I got interested in what other information was encoded in those little white lumps. There were papers showing that certain traumatic events left a visible and chemically distinct record in the series of rings. The Freshwater Biological Association were advertising a studentship and inviting research proposals, so I applied to study the effects of physiological stress in otoliths. I was accepted and moved from Aberystwyth to the FBA's headquarters in Windermere. I spent three years conducting research into the effects of environment on otolith deposition. During that time I met some great people and got back into coarse fishing and fished a few of the lakes and tarns. At the end of the three years my research was done but my thesis was incomplete. The outgoing director's informal offer of a funding extension to finish writing up was reneged upon by the new director, so I moved back in with my parents in Manchester and got a job.
Over the next couple of years I moved into IT and ended up working as a programmer in Wiltshire. Working full time and writing up a thesis are not very compatible objectives, but I was running out of time. I used up some holiday, worked some late nights, and with some guidance from Bob Wootton at Aberystwyth, got my PhD. By that time, I had a good job paying a salary somewhat higher than I would get as a postdoc scientist and a mortgage which required all of it. I turned my back on fisheries science. I have some regrets about that, the biggest of which is that I never published my work. It's probably all old hat now, but it wasn't then. On the other hand, studying for a PhD in a research institute shows up the scientific workplace warts and all, and compared to other places I've worked there's at least as much politics, more stress and less money.

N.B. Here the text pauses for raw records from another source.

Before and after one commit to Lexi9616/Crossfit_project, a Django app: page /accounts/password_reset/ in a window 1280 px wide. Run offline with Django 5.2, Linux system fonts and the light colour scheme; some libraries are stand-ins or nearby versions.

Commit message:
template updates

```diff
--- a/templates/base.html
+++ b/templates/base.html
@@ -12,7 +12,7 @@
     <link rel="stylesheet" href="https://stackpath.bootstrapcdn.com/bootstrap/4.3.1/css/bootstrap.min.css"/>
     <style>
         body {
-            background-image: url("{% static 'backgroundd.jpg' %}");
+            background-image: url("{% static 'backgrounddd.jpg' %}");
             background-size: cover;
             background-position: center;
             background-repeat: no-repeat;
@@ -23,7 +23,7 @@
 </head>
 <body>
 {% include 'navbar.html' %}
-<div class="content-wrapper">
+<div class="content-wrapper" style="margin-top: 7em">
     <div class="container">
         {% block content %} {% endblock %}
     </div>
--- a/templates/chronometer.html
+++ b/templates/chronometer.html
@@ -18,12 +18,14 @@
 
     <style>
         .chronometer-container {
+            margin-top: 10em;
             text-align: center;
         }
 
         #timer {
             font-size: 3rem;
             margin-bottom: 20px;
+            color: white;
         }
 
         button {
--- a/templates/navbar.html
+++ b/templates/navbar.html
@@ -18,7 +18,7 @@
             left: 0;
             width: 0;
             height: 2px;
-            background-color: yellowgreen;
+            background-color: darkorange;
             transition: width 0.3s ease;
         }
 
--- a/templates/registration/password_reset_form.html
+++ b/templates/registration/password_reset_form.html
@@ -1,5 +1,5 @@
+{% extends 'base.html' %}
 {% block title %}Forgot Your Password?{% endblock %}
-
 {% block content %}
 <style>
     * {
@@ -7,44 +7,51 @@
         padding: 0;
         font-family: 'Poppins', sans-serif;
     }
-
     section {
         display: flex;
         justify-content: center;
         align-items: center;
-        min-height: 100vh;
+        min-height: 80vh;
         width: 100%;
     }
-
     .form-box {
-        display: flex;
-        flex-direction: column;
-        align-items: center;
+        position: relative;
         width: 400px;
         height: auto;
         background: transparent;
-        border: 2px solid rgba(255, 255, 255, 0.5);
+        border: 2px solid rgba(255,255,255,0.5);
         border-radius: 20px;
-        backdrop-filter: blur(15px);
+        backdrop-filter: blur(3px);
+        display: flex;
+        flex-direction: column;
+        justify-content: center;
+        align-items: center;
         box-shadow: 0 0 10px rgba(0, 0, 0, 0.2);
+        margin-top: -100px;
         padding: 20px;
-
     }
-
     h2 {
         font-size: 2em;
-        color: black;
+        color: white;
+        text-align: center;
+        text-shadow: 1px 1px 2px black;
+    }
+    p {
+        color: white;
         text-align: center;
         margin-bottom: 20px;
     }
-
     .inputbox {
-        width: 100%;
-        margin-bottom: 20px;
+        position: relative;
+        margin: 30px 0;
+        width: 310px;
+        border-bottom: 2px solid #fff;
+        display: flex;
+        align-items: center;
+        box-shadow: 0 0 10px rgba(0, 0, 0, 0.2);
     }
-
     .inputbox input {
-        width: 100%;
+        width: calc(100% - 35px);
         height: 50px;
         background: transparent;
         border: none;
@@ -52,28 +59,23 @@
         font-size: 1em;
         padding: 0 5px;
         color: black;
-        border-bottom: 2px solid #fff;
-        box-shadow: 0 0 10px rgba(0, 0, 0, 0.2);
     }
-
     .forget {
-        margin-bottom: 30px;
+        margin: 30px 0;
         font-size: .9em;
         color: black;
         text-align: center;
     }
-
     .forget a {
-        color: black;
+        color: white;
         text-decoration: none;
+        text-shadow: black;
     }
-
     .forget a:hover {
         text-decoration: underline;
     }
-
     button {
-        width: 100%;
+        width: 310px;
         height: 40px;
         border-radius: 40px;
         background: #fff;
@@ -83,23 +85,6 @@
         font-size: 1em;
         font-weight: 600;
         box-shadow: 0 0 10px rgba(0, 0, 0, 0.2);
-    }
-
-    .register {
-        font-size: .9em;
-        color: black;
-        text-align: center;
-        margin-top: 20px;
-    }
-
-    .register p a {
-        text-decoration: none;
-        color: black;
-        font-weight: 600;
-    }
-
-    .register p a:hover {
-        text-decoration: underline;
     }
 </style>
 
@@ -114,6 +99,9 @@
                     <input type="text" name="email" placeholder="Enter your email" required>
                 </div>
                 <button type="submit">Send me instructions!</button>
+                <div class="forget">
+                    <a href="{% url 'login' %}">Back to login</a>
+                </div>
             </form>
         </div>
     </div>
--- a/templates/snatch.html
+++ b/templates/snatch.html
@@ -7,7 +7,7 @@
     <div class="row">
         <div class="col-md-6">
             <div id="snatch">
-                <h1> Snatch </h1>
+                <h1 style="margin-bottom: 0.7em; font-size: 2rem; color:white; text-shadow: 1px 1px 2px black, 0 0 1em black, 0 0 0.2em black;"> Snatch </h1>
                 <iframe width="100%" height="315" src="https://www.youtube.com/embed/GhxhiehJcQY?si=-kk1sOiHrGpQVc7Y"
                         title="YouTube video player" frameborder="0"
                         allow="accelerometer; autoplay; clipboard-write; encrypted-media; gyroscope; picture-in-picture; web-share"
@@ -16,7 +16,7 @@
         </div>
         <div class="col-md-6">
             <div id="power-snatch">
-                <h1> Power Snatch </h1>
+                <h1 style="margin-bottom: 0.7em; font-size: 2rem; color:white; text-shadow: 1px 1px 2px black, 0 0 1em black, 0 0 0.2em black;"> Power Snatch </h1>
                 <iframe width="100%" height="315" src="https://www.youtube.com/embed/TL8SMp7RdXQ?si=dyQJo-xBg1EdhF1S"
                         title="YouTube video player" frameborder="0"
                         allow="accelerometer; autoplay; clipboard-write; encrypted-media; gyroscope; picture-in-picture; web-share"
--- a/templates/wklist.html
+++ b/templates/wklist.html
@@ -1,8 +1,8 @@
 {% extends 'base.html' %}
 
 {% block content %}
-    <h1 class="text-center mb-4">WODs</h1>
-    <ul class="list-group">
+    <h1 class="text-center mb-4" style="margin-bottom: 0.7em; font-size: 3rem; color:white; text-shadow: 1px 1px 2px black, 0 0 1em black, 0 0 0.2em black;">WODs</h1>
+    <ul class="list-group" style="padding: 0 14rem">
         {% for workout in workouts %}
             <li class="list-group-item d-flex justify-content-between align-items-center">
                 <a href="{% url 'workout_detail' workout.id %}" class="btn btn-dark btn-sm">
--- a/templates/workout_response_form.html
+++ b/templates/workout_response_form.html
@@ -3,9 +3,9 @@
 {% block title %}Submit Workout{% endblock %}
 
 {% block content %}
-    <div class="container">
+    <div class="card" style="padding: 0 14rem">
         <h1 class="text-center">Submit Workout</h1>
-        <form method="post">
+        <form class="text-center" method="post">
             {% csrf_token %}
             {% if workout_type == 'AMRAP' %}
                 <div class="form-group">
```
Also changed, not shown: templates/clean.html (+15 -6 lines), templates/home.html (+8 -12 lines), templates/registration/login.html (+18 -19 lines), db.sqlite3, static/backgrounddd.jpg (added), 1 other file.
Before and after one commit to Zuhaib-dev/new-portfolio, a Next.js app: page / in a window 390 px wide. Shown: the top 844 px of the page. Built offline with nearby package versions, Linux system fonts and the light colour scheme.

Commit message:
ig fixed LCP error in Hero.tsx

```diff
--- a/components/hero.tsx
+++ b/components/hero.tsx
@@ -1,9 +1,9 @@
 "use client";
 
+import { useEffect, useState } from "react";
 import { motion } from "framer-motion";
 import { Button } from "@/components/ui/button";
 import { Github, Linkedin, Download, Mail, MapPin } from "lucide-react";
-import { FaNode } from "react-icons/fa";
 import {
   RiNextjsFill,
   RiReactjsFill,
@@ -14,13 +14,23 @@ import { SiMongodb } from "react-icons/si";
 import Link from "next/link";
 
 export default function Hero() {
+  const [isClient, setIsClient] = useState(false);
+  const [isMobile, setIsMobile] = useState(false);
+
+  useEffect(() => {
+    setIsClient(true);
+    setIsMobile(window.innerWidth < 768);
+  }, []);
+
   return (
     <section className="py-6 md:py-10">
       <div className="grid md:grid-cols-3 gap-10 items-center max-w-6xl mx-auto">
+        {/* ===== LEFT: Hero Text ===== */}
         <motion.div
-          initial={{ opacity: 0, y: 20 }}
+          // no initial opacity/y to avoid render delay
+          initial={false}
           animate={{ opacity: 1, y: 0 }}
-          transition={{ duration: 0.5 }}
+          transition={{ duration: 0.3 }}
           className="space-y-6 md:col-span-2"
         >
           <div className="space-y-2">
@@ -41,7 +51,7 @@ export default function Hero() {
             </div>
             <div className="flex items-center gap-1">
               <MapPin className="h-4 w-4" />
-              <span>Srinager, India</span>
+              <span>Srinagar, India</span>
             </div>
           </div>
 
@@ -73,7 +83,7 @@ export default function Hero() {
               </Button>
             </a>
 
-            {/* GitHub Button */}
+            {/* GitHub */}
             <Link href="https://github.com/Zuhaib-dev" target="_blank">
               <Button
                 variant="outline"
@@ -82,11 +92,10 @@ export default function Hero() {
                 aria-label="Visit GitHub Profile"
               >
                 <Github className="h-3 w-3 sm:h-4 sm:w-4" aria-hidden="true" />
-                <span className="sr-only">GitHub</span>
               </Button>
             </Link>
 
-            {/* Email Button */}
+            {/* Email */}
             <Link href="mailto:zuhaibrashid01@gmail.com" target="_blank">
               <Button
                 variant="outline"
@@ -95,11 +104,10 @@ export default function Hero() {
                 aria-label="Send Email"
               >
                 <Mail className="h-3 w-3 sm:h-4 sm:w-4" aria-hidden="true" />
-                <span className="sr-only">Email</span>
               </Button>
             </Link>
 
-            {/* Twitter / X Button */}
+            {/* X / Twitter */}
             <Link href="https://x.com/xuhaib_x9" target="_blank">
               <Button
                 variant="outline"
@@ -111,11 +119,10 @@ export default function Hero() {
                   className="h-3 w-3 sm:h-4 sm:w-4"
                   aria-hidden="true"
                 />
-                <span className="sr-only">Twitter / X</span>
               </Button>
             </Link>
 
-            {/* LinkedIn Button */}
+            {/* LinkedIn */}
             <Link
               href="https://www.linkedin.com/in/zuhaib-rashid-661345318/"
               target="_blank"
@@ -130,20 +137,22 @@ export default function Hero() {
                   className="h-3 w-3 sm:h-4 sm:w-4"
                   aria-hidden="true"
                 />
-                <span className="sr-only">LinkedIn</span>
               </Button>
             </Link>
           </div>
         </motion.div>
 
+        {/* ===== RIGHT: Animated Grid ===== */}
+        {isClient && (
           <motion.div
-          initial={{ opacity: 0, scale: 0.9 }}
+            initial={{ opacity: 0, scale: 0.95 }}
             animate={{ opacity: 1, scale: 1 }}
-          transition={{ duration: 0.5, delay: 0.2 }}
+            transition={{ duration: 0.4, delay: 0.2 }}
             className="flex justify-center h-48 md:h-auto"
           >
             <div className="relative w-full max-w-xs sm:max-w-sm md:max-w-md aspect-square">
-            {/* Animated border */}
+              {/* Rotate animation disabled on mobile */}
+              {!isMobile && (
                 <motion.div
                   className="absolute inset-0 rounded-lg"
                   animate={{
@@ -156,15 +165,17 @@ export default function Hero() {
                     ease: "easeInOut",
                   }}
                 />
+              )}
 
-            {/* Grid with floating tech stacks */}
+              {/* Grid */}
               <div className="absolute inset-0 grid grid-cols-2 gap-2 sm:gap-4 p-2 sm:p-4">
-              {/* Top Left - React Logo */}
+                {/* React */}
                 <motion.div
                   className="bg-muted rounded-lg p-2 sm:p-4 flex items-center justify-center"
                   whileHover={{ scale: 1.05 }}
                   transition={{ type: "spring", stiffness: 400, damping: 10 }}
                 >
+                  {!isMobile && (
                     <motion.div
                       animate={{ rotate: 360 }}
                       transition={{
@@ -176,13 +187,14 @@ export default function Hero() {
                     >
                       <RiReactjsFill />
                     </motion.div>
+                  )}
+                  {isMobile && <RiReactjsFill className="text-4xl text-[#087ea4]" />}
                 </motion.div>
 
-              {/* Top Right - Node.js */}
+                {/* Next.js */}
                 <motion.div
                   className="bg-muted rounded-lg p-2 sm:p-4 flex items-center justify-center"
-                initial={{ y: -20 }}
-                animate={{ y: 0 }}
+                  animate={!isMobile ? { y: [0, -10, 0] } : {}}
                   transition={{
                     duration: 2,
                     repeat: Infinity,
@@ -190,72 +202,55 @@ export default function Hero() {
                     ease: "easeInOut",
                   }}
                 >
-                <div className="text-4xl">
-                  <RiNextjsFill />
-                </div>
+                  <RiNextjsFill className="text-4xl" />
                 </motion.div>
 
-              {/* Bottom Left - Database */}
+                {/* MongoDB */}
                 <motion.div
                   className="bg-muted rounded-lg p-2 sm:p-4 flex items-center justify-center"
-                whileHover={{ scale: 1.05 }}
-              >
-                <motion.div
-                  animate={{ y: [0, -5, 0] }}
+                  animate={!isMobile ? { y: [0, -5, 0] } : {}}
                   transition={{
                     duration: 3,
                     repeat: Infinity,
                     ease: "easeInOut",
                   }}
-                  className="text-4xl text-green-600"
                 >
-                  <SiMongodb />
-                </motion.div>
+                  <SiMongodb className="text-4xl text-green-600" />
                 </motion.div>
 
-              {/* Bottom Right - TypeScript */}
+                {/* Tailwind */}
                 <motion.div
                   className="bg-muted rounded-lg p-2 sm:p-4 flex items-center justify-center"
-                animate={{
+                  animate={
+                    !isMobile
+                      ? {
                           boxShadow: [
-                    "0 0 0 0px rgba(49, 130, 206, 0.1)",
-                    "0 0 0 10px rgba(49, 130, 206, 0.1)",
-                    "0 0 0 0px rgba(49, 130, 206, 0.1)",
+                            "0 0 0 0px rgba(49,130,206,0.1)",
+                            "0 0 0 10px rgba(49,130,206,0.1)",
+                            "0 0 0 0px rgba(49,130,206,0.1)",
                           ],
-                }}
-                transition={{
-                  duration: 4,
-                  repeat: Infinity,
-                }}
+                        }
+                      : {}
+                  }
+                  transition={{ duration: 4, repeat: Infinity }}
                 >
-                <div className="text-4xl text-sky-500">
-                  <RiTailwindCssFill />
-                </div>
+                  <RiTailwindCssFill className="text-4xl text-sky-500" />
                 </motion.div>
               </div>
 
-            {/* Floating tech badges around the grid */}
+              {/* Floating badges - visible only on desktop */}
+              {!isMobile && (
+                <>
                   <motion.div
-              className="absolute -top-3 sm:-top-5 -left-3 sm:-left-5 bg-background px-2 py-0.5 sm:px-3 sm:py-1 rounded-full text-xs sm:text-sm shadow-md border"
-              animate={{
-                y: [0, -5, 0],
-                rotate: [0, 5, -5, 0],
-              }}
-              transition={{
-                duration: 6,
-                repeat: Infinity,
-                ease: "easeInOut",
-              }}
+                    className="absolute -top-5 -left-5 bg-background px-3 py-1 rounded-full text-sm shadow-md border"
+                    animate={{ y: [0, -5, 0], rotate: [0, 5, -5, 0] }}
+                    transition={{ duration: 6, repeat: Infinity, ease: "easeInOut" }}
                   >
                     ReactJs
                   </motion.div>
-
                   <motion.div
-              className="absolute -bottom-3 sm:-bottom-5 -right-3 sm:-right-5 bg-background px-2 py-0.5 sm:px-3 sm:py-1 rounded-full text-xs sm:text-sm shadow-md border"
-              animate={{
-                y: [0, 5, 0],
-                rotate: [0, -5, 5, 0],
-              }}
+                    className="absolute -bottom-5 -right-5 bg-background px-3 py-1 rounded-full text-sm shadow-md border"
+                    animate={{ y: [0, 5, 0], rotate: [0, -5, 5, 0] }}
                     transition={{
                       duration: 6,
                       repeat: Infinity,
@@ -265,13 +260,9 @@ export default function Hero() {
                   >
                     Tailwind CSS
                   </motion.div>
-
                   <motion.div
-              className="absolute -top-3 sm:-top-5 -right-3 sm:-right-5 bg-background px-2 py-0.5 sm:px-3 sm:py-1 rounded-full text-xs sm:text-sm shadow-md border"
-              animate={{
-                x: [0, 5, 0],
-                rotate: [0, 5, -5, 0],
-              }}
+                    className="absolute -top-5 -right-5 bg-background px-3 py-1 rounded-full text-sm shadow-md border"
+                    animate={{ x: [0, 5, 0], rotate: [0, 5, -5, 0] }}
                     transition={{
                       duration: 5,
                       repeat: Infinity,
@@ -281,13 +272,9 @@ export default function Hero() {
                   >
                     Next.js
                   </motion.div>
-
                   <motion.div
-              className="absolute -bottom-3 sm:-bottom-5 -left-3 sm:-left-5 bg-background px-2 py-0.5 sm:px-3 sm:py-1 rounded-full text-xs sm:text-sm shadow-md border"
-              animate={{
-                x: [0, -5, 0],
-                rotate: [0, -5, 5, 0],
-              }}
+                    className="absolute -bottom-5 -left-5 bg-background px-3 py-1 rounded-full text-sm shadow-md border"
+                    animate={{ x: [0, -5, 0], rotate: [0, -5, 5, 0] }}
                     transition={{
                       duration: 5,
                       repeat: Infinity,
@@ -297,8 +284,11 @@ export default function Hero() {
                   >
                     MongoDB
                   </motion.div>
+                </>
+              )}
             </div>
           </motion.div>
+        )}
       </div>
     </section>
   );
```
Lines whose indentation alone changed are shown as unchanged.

So, a few years down the line, I'm still in Wiltshire, now working as the sole IT person for a small dotcom. I got married last year and live with my wife and three cats (I don't like cats, as my wife reminds me every time she catches me talking to them and making a fuss of them). We want a dog, but don't really have room. Neither of us are keen on the idea of kids. I still see some of the old crowd from school very occasionally, it's nice that we only have to pick up a rod and it's like old times again. I've managed to recruit a good friend into the gentle art, and we've had a Winter of fairly dire beach fishing and a Summer of not bad tenching. I didn't get round to tracking down any mythical Upper Thames barbel, but the Winter chub beckon, and the late season species should be arriving on the beaches soon.